Required action: Check each line of the material below for the string "GenesisBlockDB" and reply with how many have it, nothing more.
##### Input records #####
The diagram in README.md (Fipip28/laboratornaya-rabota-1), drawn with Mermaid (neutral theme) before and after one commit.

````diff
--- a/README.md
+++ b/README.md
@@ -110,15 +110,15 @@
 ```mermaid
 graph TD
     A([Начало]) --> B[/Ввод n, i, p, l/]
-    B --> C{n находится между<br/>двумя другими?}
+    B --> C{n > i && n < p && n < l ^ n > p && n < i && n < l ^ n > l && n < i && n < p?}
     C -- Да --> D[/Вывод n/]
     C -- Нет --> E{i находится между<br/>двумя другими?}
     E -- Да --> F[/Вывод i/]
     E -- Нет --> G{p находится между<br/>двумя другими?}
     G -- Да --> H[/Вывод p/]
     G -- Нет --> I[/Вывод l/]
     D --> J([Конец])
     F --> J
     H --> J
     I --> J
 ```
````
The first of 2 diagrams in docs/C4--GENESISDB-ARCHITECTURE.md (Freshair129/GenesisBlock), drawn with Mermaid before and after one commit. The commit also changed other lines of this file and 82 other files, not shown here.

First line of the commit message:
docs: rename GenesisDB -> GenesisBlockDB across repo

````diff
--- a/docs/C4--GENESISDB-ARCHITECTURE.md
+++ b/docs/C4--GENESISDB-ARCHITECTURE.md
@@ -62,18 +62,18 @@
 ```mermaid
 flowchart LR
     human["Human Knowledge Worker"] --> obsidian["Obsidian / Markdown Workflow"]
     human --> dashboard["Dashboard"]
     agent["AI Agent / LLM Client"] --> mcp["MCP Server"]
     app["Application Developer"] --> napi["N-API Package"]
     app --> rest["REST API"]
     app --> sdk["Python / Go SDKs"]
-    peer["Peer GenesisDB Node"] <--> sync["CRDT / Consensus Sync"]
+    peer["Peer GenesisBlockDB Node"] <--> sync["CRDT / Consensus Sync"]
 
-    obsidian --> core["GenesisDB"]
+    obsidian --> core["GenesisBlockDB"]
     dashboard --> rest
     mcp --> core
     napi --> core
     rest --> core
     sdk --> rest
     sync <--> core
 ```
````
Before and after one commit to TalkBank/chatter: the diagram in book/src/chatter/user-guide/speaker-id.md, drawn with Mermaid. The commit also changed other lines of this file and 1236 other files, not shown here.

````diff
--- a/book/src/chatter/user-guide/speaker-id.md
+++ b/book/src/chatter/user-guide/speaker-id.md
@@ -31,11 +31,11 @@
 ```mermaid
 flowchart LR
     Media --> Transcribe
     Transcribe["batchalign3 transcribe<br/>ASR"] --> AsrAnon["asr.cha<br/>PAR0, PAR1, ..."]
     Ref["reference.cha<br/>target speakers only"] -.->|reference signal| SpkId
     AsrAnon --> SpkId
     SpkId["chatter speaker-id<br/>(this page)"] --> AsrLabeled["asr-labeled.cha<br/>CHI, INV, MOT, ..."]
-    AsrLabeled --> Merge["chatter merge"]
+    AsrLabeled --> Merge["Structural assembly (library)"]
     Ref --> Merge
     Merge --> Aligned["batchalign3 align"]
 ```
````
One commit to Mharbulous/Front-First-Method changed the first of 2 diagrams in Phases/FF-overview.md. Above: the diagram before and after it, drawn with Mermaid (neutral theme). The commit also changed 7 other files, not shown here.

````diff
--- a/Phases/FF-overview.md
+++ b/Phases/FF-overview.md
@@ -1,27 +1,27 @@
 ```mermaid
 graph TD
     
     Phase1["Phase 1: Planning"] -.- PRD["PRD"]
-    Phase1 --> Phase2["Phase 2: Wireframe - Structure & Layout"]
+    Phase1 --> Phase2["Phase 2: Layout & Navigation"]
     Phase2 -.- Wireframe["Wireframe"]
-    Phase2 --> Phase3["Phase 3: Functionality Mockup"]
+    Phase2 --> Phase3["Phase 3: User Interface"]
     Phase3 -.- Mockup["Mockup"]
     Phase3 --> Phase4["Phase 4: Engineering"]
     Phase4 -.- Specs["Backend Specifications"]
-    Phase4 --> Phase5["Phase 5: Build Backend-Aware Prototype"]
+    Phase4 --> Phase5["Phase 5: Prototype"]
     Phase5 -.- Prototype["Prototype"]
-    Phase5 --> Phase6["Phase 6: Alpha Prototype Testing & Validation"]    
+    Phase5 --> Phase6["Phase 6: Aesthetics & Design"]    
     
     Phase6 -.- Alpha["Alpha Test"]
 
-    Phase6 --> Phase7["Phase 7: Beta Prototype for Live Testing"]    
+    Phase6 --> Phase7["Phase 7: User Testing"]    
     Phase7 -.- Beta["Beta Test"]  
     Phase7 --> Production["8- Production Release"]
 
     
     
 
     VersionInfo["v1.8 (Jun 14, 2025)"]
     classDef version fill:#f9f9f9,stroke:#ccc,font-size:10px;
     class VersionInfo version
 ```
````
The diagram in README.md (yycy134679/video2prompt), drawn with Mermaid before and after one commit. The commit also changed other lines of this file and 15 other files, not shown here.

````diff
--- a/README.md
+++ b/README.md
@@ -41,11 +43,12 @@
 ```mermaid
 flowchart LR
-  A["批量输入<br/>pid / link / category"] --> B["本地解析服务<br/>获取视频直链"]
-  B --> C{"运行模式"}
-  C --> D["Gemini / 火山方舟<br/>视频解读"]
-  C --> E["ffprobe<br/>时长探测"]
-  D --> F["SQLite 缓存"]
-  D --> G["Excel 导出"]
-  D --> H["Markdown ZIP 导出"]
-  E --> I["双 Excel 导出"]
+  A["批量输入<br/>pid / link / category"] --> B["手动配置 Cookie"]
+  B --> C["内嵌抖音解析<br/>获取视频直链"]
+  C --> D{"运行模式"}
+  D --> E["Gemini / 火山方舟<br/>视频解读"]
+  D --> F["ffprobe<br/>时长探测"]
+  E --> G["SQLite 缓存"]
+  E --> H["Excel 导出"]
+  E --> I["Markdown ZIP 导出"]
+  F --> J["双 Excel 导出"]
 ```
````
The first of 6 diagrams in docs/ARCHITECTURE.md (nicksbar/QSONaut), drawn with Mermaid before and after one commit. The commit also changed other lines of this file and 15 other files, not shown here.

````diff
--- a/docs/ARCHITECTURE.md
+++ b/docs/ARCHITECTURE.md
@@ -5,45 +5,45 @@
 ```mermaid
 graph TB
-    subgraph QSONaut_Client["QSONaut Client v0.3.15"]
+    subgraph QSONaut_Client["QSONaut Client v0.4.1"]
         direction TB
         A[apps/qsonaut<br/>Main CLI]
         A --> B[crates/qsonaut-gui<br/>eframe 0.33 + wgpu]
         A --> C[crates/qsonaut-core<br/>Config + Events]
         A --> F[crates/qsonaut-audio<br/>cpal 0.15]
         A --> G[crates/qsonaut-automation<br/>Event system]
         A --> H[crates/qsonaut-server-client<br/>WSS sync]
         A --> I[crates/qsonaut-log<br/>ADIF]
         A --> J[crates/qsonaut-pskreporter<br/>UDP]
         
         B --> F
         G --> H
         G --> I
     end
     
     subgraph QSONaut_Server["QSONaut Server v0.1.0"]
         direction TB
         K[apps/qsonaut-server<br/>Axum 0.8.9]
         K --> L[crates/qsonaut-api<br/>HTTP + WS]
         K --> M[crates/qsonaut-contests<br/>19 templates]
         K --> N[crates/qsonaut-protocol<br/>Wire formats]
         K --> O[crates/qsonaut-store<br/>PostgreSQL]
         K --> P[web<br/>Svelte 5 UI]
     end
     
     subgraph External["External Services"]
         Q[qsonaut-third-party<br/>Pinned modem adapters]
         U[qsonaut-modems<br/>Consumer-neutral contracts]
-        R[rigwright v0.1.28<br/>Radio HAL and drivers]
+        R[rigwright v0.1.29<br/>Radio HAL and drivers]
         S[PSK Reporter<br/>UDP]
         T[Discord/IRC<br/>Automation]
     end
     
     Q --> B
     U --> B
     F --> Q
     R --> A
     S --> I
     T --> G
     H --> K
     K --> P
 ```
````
#####
Answer below: 3